That's exactly what I'm saying ... any assets brought into a marriage is generally not included if you can prove you brought the asset into the marriage...only assets purchased during marriage and accumulation of interest/dividends/work pensions etc are divided... if you owned a house before marriage it's best to get a prenup.psudolam wrote: ↑Jun 16th, 2017 7:50 amNope, she may get an equalization payment, in addition to share of the matrimonial homes, at least in Ontario.
Property division for married couples
When a married couple separates, usually each spouse keeps their own property but they share any increase in the value of their property that happened during their marriage. Usually this means that one spouse must give the other spouse an "equalization payment".
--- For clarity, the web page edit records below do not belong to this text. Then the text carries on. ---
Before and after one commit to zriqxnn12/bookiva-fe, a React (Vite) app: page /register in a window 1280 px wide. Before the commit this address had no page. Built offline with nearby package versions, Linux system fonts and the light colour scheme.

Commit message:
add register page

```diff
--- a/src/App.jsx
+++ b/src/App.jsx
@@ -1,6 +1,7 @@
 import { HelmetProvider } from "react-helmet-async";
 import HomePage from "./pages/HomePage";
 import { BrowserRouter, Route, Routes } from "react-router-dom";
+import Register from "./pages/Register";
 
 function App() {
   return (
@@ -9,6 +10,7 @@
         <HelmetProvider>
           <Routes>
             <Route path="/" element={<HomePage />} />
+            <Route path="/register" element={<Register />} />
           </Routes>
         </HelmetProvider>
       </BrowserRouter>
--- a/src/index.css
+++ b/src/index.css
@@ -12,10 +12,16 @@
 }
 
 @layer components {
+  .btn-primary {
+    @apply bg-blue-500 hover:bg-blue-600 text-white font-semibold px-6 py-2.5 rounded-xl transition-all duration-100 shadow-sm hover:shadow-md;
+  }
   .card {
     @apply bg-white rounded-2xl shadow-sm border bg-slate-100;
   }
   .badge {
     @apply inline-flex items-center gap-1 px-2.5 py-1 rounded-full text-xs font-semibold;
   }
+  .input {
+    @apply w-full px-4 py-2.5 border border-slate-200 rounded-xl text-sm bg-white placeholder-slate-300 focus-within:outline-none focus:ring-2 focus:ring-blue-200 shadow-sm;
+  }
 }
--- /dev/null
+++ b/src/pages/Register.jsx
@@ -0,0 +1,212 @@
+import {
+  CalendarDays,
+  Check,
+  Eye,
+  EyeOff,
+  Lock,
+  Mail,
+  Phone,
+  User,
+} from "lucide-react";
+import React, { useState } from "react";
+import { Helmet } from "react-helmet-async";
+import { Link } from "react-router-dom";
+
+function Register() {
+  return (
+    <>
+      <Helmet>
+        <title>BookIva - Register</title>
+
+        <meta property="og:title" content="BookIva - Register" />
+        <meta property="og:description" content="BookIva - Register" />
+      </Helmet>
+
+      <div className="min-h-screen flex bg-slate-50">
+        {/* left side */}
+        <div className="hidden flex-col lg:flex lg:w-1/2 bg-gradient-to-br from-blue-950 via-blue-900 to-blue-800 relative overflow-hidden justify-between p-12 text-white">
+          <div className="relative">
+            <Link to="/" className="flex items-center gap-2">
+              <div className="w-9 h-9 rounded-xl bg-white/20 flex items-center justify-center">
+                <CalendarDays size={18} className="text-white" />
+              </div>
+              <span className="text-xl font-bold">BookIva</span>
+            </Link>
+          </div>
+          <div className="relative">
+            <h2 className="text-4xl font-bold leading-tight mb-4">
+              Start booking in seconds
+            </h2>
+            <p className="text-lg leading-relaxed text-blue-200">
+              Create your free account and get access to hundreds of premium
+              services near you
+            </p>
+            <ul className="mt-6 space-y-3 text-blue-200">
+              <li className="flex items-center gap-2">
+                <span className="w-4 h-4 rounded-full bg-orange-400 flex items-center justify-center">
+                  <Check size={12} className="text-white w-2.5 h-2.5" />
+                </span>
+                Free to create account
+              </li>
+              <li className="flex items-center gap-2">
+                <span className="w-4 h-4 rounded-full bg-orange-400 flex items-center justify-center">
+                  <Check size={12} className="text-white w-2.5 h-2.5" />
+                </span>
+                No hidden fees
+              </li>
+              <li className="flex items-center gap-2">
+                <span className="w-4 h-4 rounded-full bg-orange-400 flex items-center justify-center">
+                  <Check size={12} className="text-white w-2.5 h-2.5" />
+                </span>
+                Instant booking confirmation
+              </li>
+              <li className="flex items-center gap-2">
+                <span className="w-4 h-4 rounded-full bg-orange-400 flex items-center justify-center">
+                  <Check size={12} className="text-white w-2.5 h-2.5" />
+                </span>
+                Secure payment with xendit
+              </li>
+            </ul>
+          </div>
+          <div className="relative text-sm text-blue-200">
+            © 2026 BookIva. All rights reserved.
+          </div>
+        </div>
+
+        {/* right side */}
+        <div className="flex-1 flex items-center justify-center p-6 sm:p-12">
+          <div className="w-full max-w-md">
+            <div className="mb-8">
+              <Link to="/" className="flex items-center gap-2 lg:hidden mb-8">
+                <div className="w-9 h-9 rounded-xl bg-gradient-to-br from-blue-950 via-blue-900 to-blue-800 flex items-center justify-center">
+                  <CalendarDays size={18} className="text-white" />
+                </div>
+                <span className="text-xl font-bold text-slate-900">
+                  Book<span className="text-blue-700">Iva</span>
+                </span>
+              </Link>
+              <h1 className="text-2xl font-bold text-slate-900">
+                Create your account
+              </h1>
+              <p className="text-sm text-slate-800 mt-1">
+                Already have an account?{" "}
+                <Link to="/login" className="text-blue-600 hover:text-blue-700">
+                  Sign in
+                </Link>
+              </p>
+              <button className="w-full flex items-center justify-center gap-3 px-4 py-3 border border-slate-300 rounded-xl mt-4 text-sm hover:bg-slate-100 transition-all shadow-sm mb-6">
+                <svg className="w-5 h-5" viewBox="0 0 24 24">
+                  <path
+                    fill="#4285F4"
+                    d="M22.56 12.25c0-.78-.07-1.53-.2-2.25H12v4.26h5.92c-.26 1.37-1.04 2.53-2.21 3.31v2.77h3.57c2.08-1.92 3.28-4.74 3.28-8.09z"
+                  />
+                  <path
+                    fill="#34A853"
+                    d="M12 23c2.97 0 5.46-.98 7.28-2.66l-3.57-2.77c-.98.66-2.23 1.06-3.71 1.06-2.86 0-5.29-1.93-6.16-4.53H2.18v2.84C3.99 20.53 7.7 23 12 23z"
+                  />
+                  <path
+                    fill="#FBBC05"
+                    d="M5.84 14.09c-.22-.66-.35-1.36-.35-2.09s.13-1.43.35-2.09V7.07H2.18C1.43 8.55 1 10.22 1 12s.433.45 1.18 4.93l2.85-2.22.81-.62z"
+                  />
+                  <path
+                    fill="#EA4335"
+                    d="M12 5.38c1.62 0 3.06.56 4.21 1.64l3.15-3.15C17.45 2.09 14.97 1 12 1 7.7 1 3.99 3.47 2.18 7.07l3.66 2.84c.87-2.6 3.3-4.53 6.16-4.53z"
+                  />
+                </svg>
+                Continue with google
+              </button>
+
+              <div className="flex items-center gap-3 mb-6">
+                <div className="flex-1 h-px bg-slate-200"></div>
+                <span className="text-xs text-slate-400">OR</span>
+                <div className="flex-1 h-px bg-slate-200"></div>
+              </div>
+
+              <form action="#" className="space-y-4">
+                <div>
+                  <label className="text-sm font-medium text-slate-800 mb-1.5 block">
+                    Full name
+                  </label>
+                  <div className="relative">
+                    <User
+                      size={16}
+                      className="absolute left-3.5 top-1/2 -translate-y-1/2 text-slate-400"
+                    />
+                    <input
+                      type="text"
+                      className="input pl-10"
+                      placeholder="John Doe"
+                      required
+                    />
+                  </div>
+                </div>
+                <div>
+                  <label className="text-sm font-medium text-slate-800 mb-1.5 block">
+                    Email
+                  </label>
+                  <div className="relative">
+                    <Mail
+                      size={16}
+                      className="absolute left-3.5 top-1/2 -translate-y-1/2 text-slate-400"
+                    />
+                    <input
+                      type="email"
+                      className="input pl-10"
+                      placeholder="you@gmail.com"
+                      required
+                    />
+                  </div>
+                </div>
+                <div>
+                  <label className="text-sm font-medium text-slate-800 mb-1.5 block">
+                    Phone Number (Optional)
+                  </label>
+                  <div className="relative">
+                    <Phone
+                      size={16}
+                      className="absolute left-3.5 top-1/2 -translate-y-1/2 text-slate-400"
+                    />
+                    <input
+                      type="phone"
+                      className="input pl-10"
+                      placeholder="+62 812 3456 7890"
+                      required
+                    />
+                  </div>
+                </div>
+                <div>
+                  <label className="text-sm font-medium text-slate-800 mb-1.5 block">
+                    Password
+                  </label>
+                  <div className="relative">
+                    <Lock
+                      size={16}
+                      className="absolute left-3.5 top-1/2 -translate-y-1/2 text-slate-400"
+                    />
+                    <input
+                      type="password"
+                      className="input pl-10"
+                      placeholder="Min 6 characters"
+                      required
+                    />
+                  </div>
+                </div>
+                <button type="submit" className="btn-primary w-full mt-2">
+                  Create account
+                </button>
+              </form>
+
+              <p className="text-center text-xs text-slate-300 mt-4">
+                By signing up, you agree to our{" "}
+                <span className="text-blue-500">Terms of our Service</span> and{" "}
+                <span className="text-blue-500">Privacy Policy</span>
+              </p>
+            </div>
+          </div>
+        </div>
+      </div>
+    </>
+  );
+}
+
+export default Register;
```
Each spouse must calculate his or her "net family property" (NFP). To do this, each spouse adds up the value of his or her property (less any debts) on the date of separation and subtracts the value of his or her property (less any debts) on the date of marriage. The spouse with the higher NFP then pays the other spouse half of the difference. This is the equalization payment.
Special rule for matrimonial homes:
A "matrimonial home" is a home where a married couple had been living together just before they separated. There can be more than one matrimonial home, for example, a cottage could be included.
When calculating a spouse's NFP, the value of his or her property on the date of marriage does not include any home that is a matrimonial home on the date of separation. This means if the same spouse still owns the home on the date of separation, his or her NFP will include the home's total value, not just its change in value during the marriage.
Special rule for gifts and inheritances:
Any gift or inheritance that a spouse received during the marriage is not usually included in their NFP calculation. But if the gift or inheritance was used to buy or help pay for a matrimonial home, it is included.
Special rule for Canada Pension Plan credits:
These credits are not included in the NFP calculation because they are divided separately.
http://www.cleo.on.ca/en/publications/p ... ed-couples
These automatic property sharing provisions only apply to married spouses. If you are in a common law relationship, you are not entitled to an equalization payment, but may be entitled to a payment from your spouse to pay you back for a direct or indirect contribution to property that he or she owns. These claims are referred to as trust claims.
https://www.attorneygeneral.jus.gov.on. ... _property/
Also judges will look how long were you married for spousal support and if you have a child ... you will never be able to wiggle out of child support payments regardless of marriage or not but spousal support is on the basis of length of marriage and if you have kids.